▶ _Your task_
Return every line below in which "scripts" appears.

▶ _Data listing_
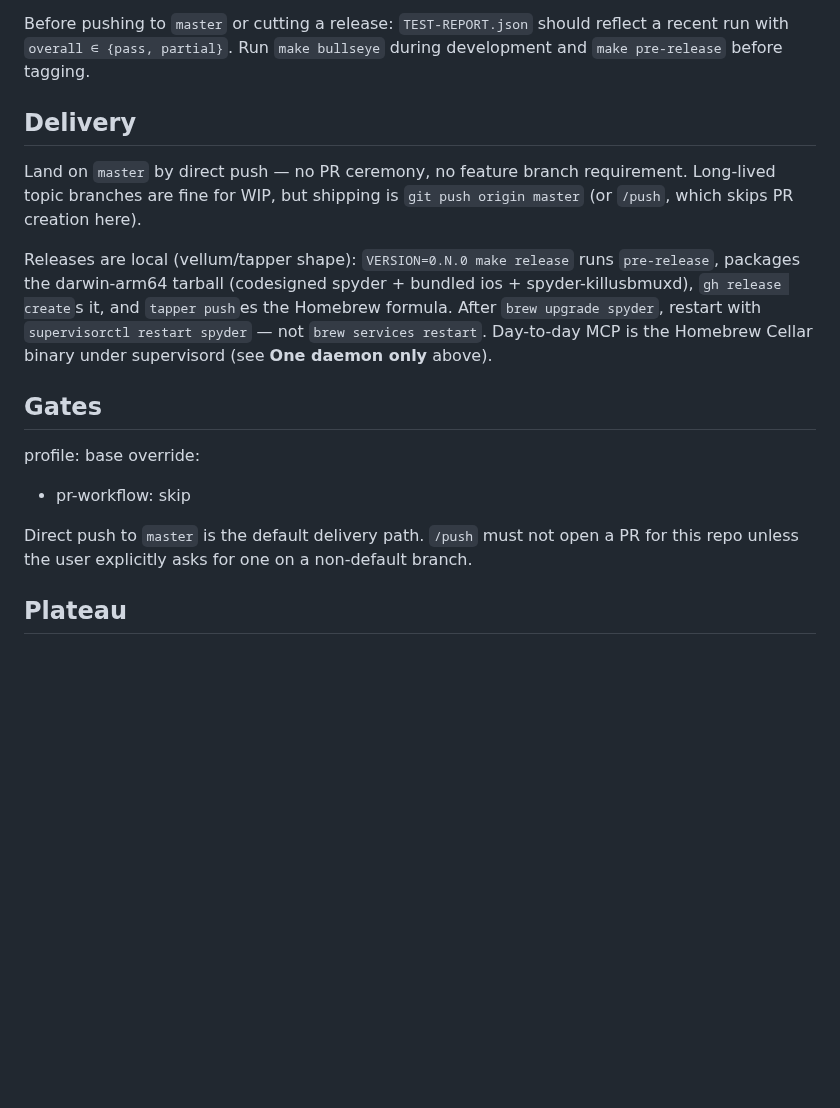
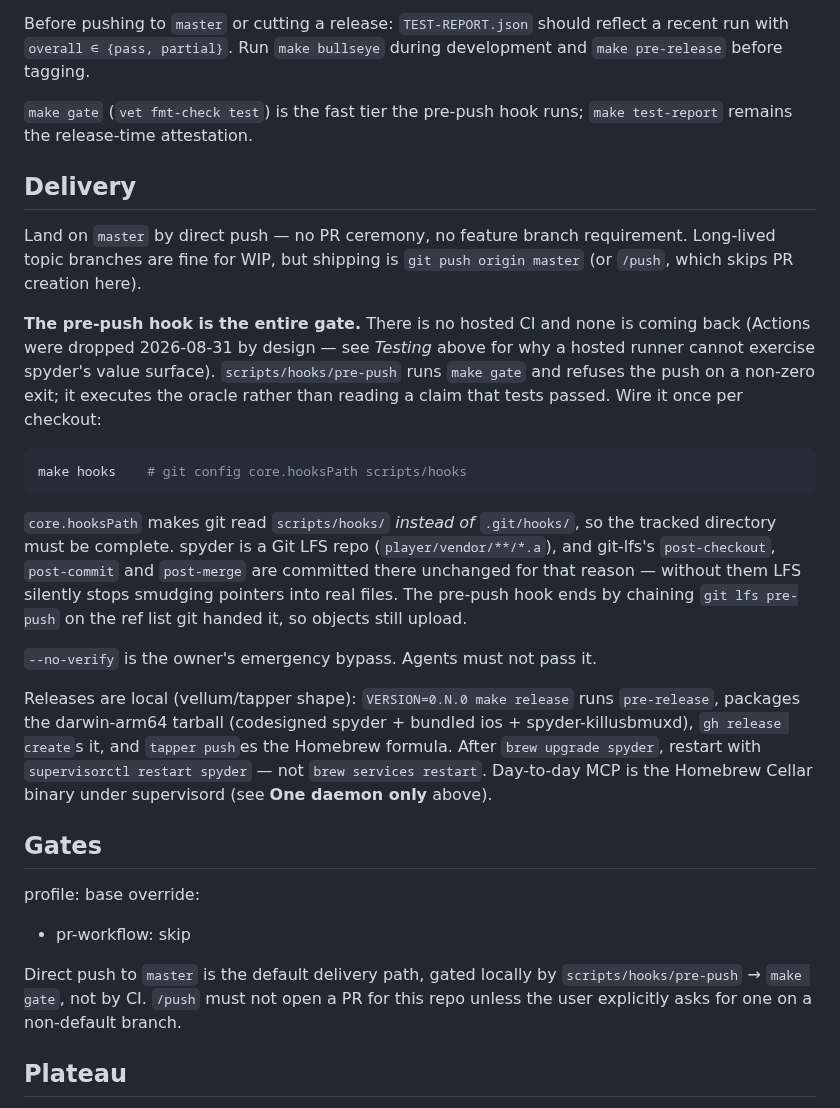
Before and after one commit to marcelocantos/spyder, a Markdown page: CLAUDE.md, the part around the change. Rendered like a GitHub page; blank space fills up the shorter version.

Commit message:
docs: name the pre-push hook as spyder's enforcement point
Delivery said "direct push to master" without saying what stops a red
push. With no hosted CI, scripts/hooks/pre-push is the whole gate, so it
now says that: `make hooks` to wire it, `make gate` as what it runs, the
LFS hook rule that makes core.hooksPath safe here, and --no-verify as the
owner's bypass rather than an agent's.

Co-Authored-By: Claude Fable 5.1 <noreply@anthropic.com>
Claude-Session: https://claude.ai/code/session_013XoZKKdcjbUmsEdw6kLfg8

````diff
--- a/CLAUDE.md
+++ b/CLAUDE.md
@@ -170,11 +170,35 @@ should reflect a recent run with `overall ∈ {pass, partial}`.
 Run `make bullseye` during development and `make pre-release` before
 tagging.
 
+`make gate` (`vet fmt-check test`) is the fast tier the pre-push hook
+runs; `make test-report` remains the release-time attestation.
+
 ## Delivery
 
 Land on `master` by direct push — no PR ceremony, no feature branch
 requirement. Long-lived topic branches are fine for WIP, but shipping is
 `git push origin master` (or `/push`, which skips PR creation here).
+
+**The pre-push hook is the entire gate.** There is no hosted CI and none
+is coming back (Actions were dropped 2026-08-31 by design — see
+*Testing* above for why a hosted runner cannot exercise spyder's value
+surface). `scripts/hooks/pre-push` runs `make gate` and refuses the push
+on a non-zero exit; it executes the oracle rather than reading a claim
+that tests passed. Wire it once per checkout:
+
+```sh
+make hooks    # git config core.hooksPath scripts/hooks
+```
+
+`core.hooksPath` makes git read `scripts/hooks/` *instead of*
+`.git/hooks/`, so the tracked directory must be complete. spyder is a
+Git LFS repo (`player/vendor/**/*.a`), and git-lfs's `post-checkout`,
+`post-commit` and `post-merge` are committed there unchanged for that
+reason — without them LFS silently stops smudging pointers into real
+files. The pre-push hook ends by chaining `git lfs pre-push` on the ref
+list git handed it, so objects still upload.
+
+`--no-verify` is the owner's emergency bypass. Agents must not pass it.
 
 Releases are local (vellum/tapper shape): `VERSION=0.N.0 make release`
 runs `pre-release`, packages the darwin-arm64 tarball (codesigned
@@ -190,8 +214,9 @@ profile: base
 override:
   - pr-workflow: skip
 
-Direct push to `master` is the default delivery path. `/push` must not
-open a PR for this repo unless the user explicitly asks for one on a
+Direct push to `master` is the default delivery path, gated locally by
+`scripts/hooks/pre-push` → `make gate`, not by CI. `/push` must not open
+a PR for this repo unless the user explicitly asks for one on a
 non-default branch.
 
 ## Plateau
````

▶ _Output for this task_
push. With no hosted CI, scripts/hooks/pre-push is the whole gate, so it
+surface). `scripts/hooks/pre-push` runs `make gate` and refuses the push
+make hooks    # git config core.hooksPath scripts/hooks
+`core.hooksPath` makes git read `scripts/hooks/` *instead of*
+`scripts/hooks/pre-push` → `make gate`, not by CI. `/push` must not open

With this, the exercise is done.